For alloy steels, the quenching deformation can be aust […]
For alloy steels, the quenching deformation can be austempered or graded quenching using potassium nitrate and sodium nitrite hot baths. This method is particularly suitable for processing stamping dies with complex shapes and dimensional requirements*. Some porous mould parts (such as porous die), the austempering time should not be too long, otherwise it will cause the aperture or hole distance to become larger. Vacuum gas quenching can also be used. When the gas quenching effect is not good, it is recommended to use a professional vacuum quenching oil.
For some wire-cutting stamping parts, prior to wire-cutting, staged quenching and multiple tempering (or high-temperature tempering) heat treatment processes should be used to improve the hardenability of the parts and to make the internal stress distribution uniform. In a state of less internal stress. The smaller the internal stress, the smaller the tendency to deform and crack after wire cutting.

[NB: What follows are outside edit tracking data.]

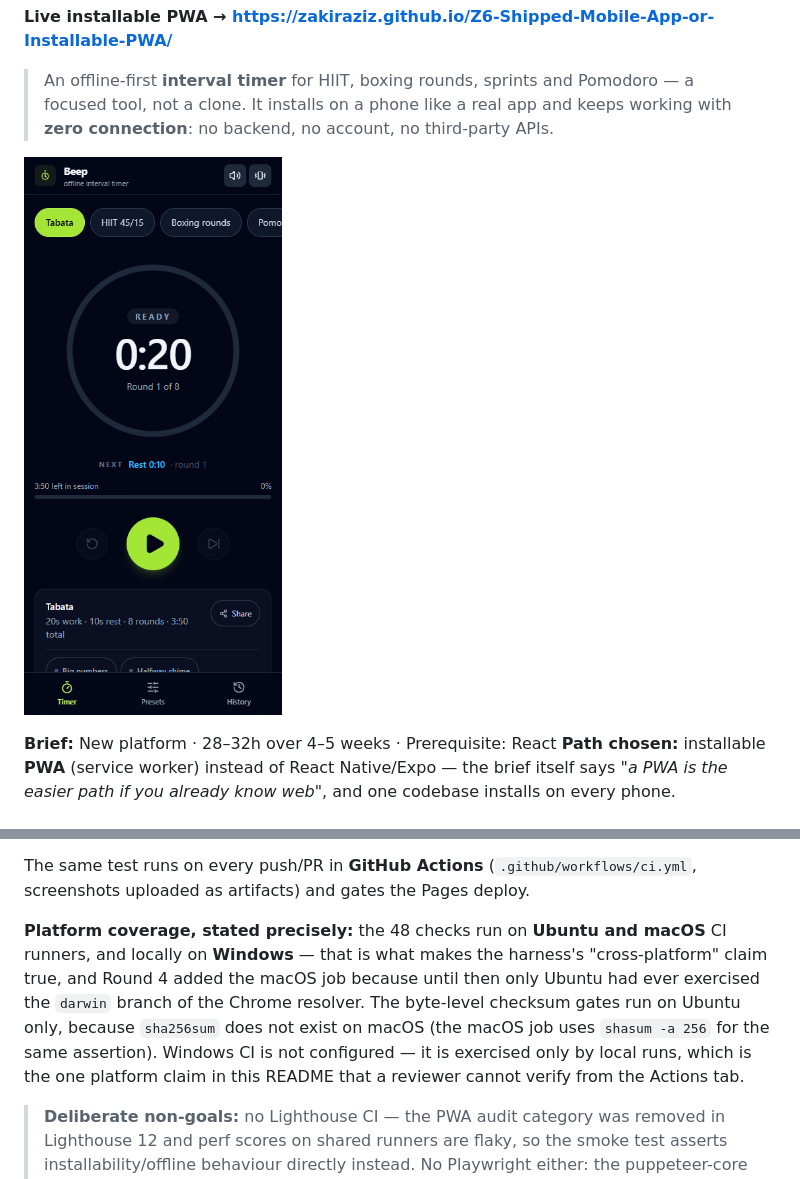
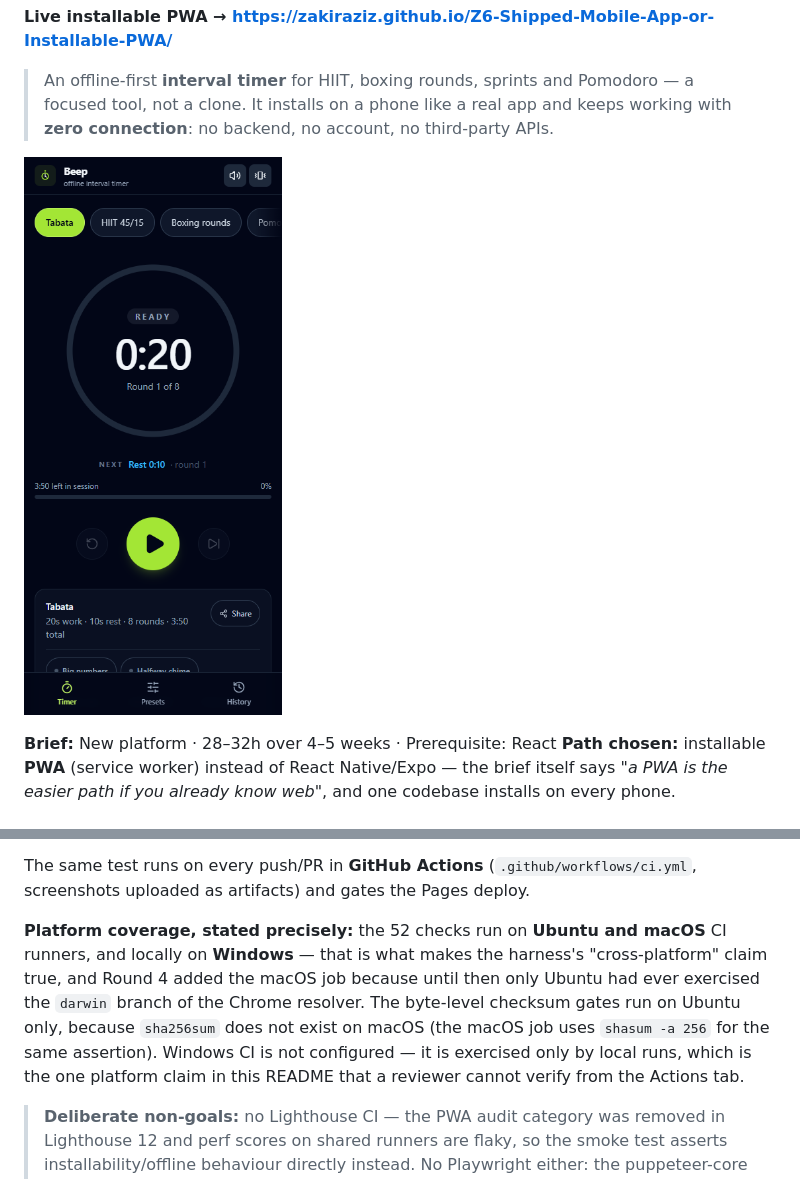
Before and after one commit to zakiraziz/Z6-Shipped-Mobile-App-or-Installable-PWA, a Markdown page: README.md, 2 parts joined by grey strips. GitHub-like rendering; pictures changed too: screenshots/timer-screen.png.

```diff
--- a/README.md
+++ b/README.md
@@ -196,7 +196,7 @@ Each bullet carries either an id that resolves to a real check name (`<!-- claim
 
 The same test runs on every push/PR in **GitHub Actions** (`.github/workflows/ci.yml`, screenshots uploaded as artifacts) and gates the Pages deploy.
 
-**Platform coverage, stated precisely:** the 48 checks run on **Ubuntu and macOS** CI runners, and locally on **Windows** — that is what makes the harness's "cross-platform" claim true, and Round 4 added the macOS job because until then only Ubuntu had ever exercised the `darwin` branch of the Chrome resolver. The byte-level checksum gates run on Ubuntu only, because `sha256sum` does not exist on macOS (the macOS job uses `shasum -a 256` for the same assertion). Windows CI is not configured — it is exercised only by local runs, which is the one platform claim in this README that a reviewer cannot verify from the Actions tab.
+**Platform coverage, stated precisely:** the 52 checks run on **Ubuntu and macOS** CI runners, and locally on **Windows** — that is what makes the harness's "cross-platform" claim true, and Round 4 added the macOS job because until then only Ubuntu had ever exercised the `darwin` branch of the Chrome resolver. The byte-level checksum gates run on Ubuntu only, because `sha256sum` does not exist on macOS (the macOS job uses `shasum -a 256` for the same assertion). Windows CI is not configured — it is exercised only by local runs, which is the one platform claim in this README that a reviewer cannot verify from the Actions tab.
 
 > **Deliberate non-goals:** no Lighthouse CI — the PWA audit category was removed in Lighthouse 12 and perf scores on shared runners are flaky, so the smoke test asserts installability/offline behaviour directly instead. No Playwright either: the puppeteer-core harness covers the same ground with zero extra dependencies. Chrome is resolved per platform (`CHROME_PATH` env overrides) rather than version-pinned.
 
```
Also changed, not shown: other parts of README.md (+3 -3 lines), screenshots/history-screen.png, screenshots/offline-screen.png, screenshots/session-summary.png, 3 other files.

Before the parts are taken out of the furnace and placed in the coolant, they should be placed in the air for proper pre-cooling and then quenched in the coolant. This is one of the effective ways to reduce the quenching deformation of the parts and prevent the parts from cracking. After the mould part is placed in the coolant, it should be rotated properly and the direction of rotation changed. This will help maintain a uniform cooling rate of the part, which can significantly reduce the deformation and prevent the tendency of cracking.